I think we all have the tendency to cope the way Sydney did. When something upsetting happens we shake it off and put on a brave face, partly to reassure those around us, but probably more to convince ourselves that we’re okay. Something injures us, and we put a tourniquet on to stop the bleeding from our open wound. The only problem is that in shutting off that part of us, the part that’s able to hurt us so badly, we cut off circulation to an important part of who we are.
Whatever or whoever our problem is, we want not to care. We want to be these strong, stoic figures that can make it through our life-altering events unscathed.

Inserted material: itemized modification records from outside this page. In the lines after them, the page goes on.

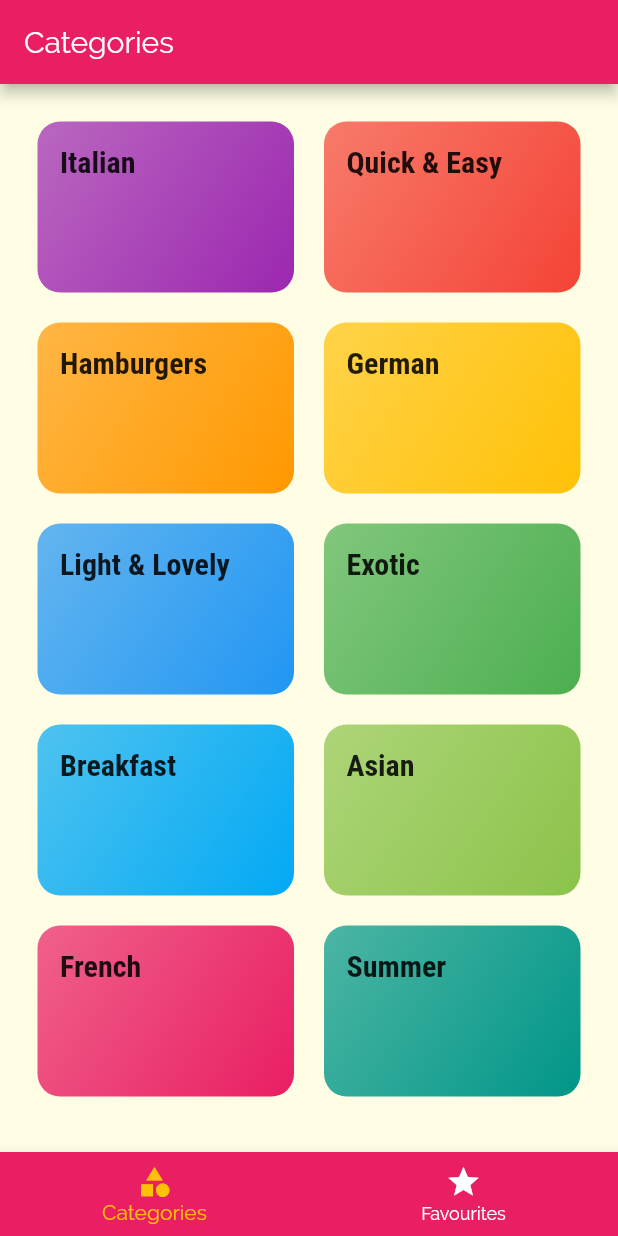
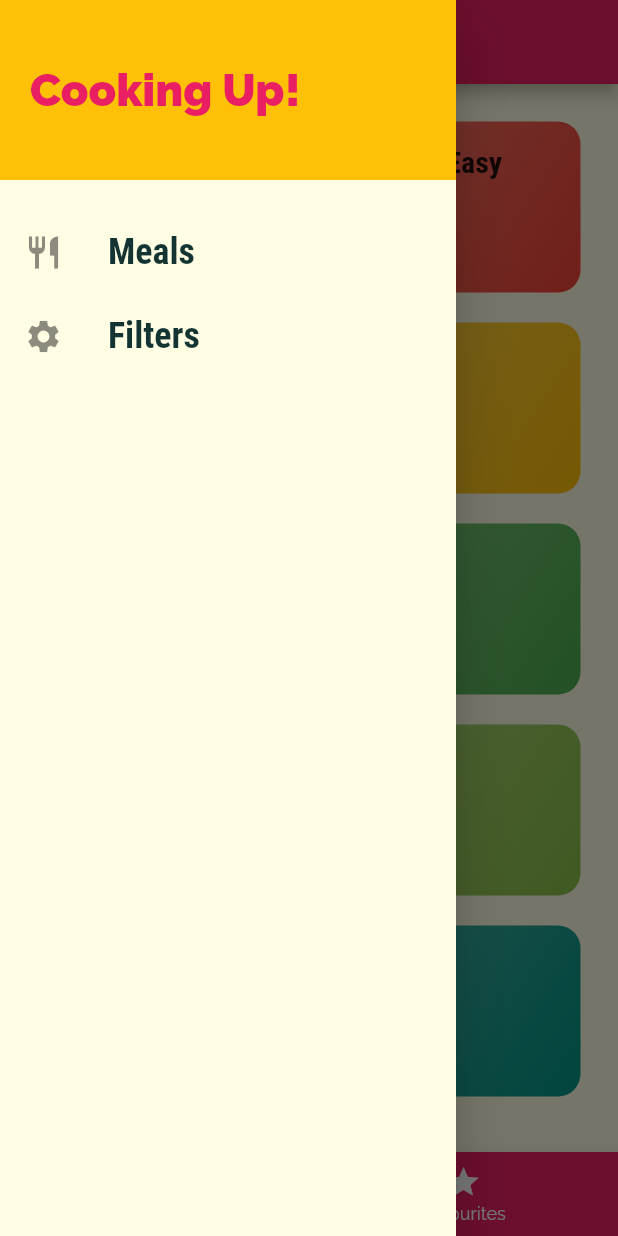
Before and after one commit to Shree-hari/meal_app, a Flutter app: the screen it shows after launch, with the side drawer open (before the commit the screen has no drawer), on a phone screen of 412 x 824 dp. Run offline on Flutter 3.47's test engine with Material 2 defaults, Android fonts, the phone set to English and light mode, and no system bars.

Commit message:
added a side Navbar

```diff
--- a/lib/main.dart
+++ b/lib/main.dart
@@ -1,5 +1,6 @@
 import 'package:flutter/material.dart';
 import 'package:meal_app/screens/category_meals_screen.dart';
+import 'package:meal_app/screens/filters_screen.dart';
 import 'package:meal_app/screens/meal_detail_screen.dart';
 import 'package:meal_app/screens/tabs_screen.dart';
 
@@ -35,6 +36,7 @@
         '/' : (ctx) => TabsScreen(),
         CategoryMealsScreen.routeName : (ctx)=>CategoryMealsScreen(),
         MealDetailScreen.routeName : (ctx)=>MealDetailScreen(),
+        FiltersScreen.routeName : (ctx)=>FiltersScreen()
 
       },
       //Below used method is a fallback page of the app
--- /dev/null
+++ b/lib/screens/filters_screen.dart
@@ -0,0 +1,20 @@
+import 'package:flutter/material.dart';
+
+import '../widgets/main_drawer.dart';
+
+class FiltersScreen extends StatelessWidget {
+  static const routeName = '/filters';
+
+  @override
+  Widget build(BuildContext context) {
+    return Scaffold(
+      appBar: AppBar(
+        title: Text('Your Filters'),
+      ),
+      drawer: MainDrawer(),
+      body: Center(
+        child: Text('Filters!'),
+      ),
+    );
+  }
+}
--- a/lib/screens/tabs_screen.dart
+++ b/lib/screens/tabs_screen.dart
@@ -1,4 +1,5 @@
 import 'package:flutter/material.dart';
+import 'package:meal_app/widgets/main_drawer.dart';
 import './favorites_screen.dart';
 
 import './categories_screen.dart';
@@ -35,6 +36,7 @@
       appBar: AppBar(
         title: Text(_pages[_selectedPageIndex]['title']),
       ),
+      drawer: MainDrawer(),
       body:_pages[_selectedPageIndex]['page'],
       bottomNavigationBar: BottomNavigationBar(
         onTap: _selectPage,
--- /dev/null
+++ b/lib/widgets/main_drawer.dart
@@ -0,0 +1,56 @@
+import 'package:flutter/material.dart';
+
+import '../screens/filters_screen.dart';
+
+class MainDrawer extends StatelessWidget {
+  Widget buildListTile(String title, IconData icon, Function tapHandler) {
+    return ListTile(
+      leading: Icon(
+        icon,
+        size: 26,
+      ),
+      title: Text(
+        title,
+        style: TextStyle(
+          fontFamily: 'RobotoCondensed',
+          fontSize: 24,
+          fontWeight: FontWeight.bold,
+        ),
+      ),
+      onTap: tapHandler,
+    );
+  }
+
+  @override
+  Widget build(BuildContext context) {
+    return Drawer(
+      child: Column(
+        children: <Widget>[
+          Container(
+            height: 120,
+            width: double.infinity,
+            padding: EdgeInsets.all(20),
+            alignment: Alignment.centerLeft,
+            color: Theme.of(context).accentColor,
+            child: Text(
+              'Cooking Up!',
+              style: TextStyle(
+                  fontWeight: FontWeight.w900,
+                  fontSize: 30,
+                  color: Theme.of(context).primaryColor),
+            ),
+          ),
+          SizedBox(
+            height: 20,
+          ),
+          buildListTile('Meals', Icons.restaurant, () {
+            Navigator.of(context).pushReplacementNamed('/');
+          }),
+          buildListTile('Filters', Icons.settings, () {
+            Navigator.of(context).pushReplacementNamed(FiltersScreen.routeName);
+          }),
+        ],
+      ),
+    );
+  }
+}
```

I don’t care that he left me, I don’t miss playing soccer that much, I’m not scared that I quit my job, I’m not worried about my health. I’m fine, everything’s normal, it’s no big deal. But sometimes, we can’t be okay, and by acknowledging that pain (be it past or present), we’re able to feel like our whole selves again.
As I’m writing this I’m reminded of the old Papa Roach song, Scars, that I remember being an especially big hit with me and my friends in college who were dealing with season-ending injuries, and it still hits home.
I tear my heart open,
I sew myself shut,
My weakness is,
That I care too much,
And our scars remind us,
That the past is real,
I tear my heart open,
Just to feel.
Whether our pain is ongoing or in the past, it’s important to acknowledge that it’s there so that we don’t become too mechanical. Feeling the bad leaves us open to feeling the good, too, and we can become the stronger, more complete people we were aiming to be in the first place.